Over 1,000 Networks Infected Already
Citing a report from cybersecurity firm Red Canary, ZDNet reported that Blue Mockingbird, a notable hacking group, has been pushing malware across thousands of enterprise systems. The hackers are reportedly targeting public-facing servers that run ASP.NET apps and use the Telerik as a crucial part of their user interface.
The report explained that they’ve been able to find the CVE-2019-18935 vulnerability – a remote code execution flaw that allows them to plant web shells on victim servers. Once they gain access to the servers, they install XMRRig, a popular Monero mining application.
They also look for servers that are connected to the internal frameworks of their parent companies. If they find any, they can try pushing the malware on to all computers connected to the network and maximize mining capabilities.
“This threat, in particular, has affected a very small percentage of the organizations whose endpoints we monitor. However, we observed roughly 1,000 infections within those organizations, and over a short amount of time,” the cybersecurity firm said.
Monero is continuing to grow more popular amongst crypto and cybercriminals. With Bitcoin going more mainstream and losing its anonymity, Monero has provided a stable alternative. It’s a large-cap cryptocurrency on all rights, and it gives a higher degree of privacy than the top digital asset.
Since most exchanges provide easy Monero-to-Bitcoin conversions, hackers have shown a higher proclivity for the former.
European Universities Are Also at High Risk
Earlier this month, ZDNet also reported about the emergence of a string of supercomputer hacks, all with the purpose of mining Monero. The incidents reportedly happened across yGermans, Switzerland, and the United Kingdom. However, the news source also reported on an attack in a Spanish high-performance computer center.
ZDNet confirmed that most of the attacks appeared to be centralized around universities and learning institutions. Some of the malware samples found were eventually taken to the Computer Security Incident Response Team, a pan-European supercomputer research association, as well as Cado Security – an American cybersecurity firm.
The latter explained that the hackers appeared to have stolen some SSH credentials belonging to university members in Poland, China, and Canada.
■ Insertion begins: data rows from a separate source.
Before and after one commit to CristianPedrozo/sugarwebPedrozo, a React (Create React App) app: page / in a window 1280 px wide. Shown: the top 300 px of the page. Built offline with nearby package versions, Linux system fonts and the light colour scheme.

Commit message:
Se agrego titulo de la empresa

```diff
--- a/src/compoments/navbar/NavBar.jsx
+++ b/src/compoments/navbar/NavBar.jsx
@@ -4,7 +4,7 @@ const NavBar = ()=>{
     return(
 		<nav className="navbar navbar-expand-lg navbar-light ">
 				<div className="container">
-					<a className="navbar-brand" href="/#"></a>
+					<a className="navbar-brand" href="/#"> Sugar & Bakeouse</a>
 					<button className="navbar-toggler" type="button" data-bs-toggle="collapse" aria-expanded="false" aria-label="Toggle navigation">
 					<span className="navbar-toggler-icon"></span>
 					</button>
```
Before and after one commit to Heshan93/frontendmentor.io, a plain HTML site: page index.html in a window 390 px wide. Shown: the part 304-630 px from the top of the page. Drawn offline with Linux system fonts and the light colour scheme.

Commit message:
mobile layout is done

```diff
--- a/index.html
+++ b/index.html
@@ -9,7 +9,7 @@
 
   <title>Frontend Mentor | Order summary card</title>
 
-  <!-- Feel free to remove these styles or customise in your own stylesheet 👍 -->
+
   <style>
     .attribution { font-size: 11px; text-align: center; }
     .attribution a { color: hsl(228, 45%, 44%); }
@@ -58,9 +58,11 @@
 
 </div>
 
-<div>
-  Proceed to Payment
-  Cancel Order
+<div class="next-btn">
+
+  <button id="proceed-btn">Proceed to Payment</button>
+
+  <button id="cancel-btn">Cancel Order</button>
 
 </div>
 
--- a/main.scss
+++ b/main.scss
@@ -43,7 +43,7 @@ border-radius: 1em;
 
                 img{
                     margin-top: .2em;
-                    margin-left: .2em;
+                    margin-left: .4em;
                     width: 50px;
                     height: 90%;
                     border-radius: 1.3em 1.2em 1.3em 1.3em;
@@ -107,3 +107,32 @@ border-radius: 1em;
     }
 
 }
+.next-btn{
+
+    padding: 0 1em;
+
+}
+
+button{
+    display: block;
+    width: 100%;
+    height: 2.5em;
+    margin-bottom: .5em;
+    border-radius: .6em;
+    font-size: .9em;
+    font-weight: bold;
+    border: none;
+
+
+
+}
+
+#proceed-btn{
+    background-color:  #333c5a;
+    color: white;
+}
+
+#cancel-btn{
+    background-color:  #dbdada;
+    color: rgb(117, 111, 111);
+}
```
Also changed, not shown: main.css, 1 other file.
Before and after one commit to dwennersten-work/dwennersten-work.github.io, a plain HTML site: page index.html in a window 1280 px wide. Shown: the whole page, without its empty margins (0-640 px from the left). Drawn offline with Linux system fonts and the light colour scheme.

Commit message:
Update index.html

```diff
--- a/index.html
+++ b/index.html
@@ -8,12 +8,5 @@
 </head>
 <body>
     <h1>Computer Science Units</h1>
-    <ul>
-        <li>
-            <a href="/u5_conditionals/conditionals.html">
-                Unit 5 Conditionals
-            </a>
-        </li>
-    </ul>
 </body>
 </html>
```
Armed with these credentials, they were able to access supercomputer clusters and plant the malware.
“Once attackers gained access to a supercomputing node, they appear to have used an exploit for the CVE-2019-15666 vulnerability to gain root access and then deployed an application that mined the Monero cryptocurrency.” With security threats on the rise and hackers showing an affinity for Monero, it’s truly anyone’s guess how long this trial will go.